[Excerpts from a dataset]
===

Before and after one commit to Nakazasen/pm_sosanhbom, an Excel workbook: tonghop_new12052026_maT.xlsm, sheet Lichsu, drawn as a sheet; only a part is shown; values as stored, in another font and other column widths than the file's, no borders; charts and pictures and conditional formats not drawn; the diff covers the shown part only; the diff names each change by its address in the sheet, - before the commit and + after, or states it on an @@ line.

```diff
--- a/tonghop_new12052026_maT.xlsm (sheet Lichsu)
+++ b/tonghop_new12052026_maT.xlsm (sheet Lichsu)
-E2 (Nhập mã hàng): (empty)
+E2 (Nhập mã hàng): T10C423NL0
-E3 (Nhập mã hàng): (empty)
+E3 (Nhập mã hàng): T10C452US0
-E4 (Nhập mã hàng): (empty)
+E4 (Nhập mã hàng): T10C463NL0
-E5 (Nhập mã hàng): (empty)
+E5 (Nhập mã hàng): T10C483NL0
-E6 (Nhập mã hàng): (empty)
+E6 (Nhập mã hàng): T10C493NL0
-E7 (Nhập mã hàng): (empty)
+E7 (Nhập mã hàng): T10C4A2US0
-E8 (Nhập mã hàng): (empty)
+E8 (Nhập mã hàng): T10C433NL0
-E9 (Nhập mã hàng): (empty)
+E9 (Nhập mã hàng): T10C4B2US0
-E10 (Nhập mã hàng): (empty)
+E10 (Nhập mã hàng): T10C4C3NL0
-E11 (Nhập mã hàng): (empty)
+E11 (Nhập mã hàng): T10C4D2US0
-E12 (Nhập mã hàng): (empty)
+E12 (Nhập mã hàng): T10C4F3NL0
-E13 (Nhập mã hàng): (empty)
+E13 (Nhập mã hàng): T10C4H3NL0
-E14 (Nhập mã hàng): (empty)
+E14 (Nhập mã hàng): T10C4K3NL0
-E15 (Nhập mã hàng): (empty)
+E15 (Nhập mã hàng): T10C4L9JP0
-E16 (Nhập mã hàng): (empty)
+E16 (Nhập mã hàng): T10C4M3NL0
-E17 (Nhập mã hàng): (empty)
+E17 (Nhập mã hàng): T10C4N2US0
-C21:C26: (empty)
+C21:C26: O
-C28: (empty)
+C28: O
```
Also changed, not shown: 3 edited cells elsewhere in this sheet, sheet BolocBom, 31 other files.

===

Return a faithful copy of all the records above.

Before and after one commit to Nakazasen/pm_sosanhbom, an Excel workbook: tonghop_new12052026_maT.xlsm, sheet Lichsu, drawn as a sheet; only a part is shown; values as stored, in another font and other column widths than the file's, no borders; charts and pictures and conditional formats not drawn; the diff covers the shown part only; the diff names each change by its address in the sheet, - before the commit and + after, or states it on an @@ line.

```diff
--- a/tonghop_new12052026_maT.xlsm (sheet Lichsu)
+++ b/tonghop_new12052026_maT.xlsm (sheet Lichsu)
-E2 (Nhập mã hàng): (empty)
+E2 (Nhập mã hàng): T10C423NL0
-E3 (Nhập mã hàng): (empty)
+E3 (Nhập mã hàng): T10C452US0
-E4 (Nhập mã hàng): (empty)
+E4 (Nhập mã hàng): T10C463NL0
-E5 (Nhập mã hàng): (empty)
+E5 (Nhập mã hàng): T10C483NL0
-E6 (Nhập mã hàng): (empty)
+E6 (Nhập mã hàng): T10C493NL0
-E7 (Nhập mã hàng): (empty)
+E7 (Nhập mã hàng): T10C4A2US0
-E8 (Nhập mã hàng): (empty)
+E8 (Nhập mã hàng): T10C433NL0
-E9 (Nhập mã hàng): (empty)
+E9 (Nhập mã hàng): T10C4B2US0
-E10 (Nhập mã hàng): (empty)
+E10 (Nhập mã hàng): T10C4C3NL0
-E11 (Nhập mã hàng): (empty)
+E11 (Nhập mã hàng): T10C4D2US0
-E12 (Nhập mã hàng): (empty)
+E12 (Nhập mã hàng): T10C4F3NL0
-E13 (Nhập mã hàng): (empty)
+E13 (Nhập mã hàng): T10C4H3NL0
-E14 (Nhập mã hàng): (empty)
+E14 (Nhập mã hàng): T10C4K3NL0
-E15 (Nhập mã hàng): (empty)
+E15 (Nhập mã hàng): T10C4L9JP0
-E16 (Nhập mã hàng): (empty)
+E16 (Nhập mã hàng): T10C4M3NL0
-E17 (Nhập mã hàng): (empty)
+E17 (Nhập mã hàng): T10C4N2US0
-C21:C26: (empty)
+C21:C26: O
-C28: (empty)
+C28: O
```
Also changed, not shown: 3 edited cells elsewhere in this sheet, sheet BolocBom, 31 other files.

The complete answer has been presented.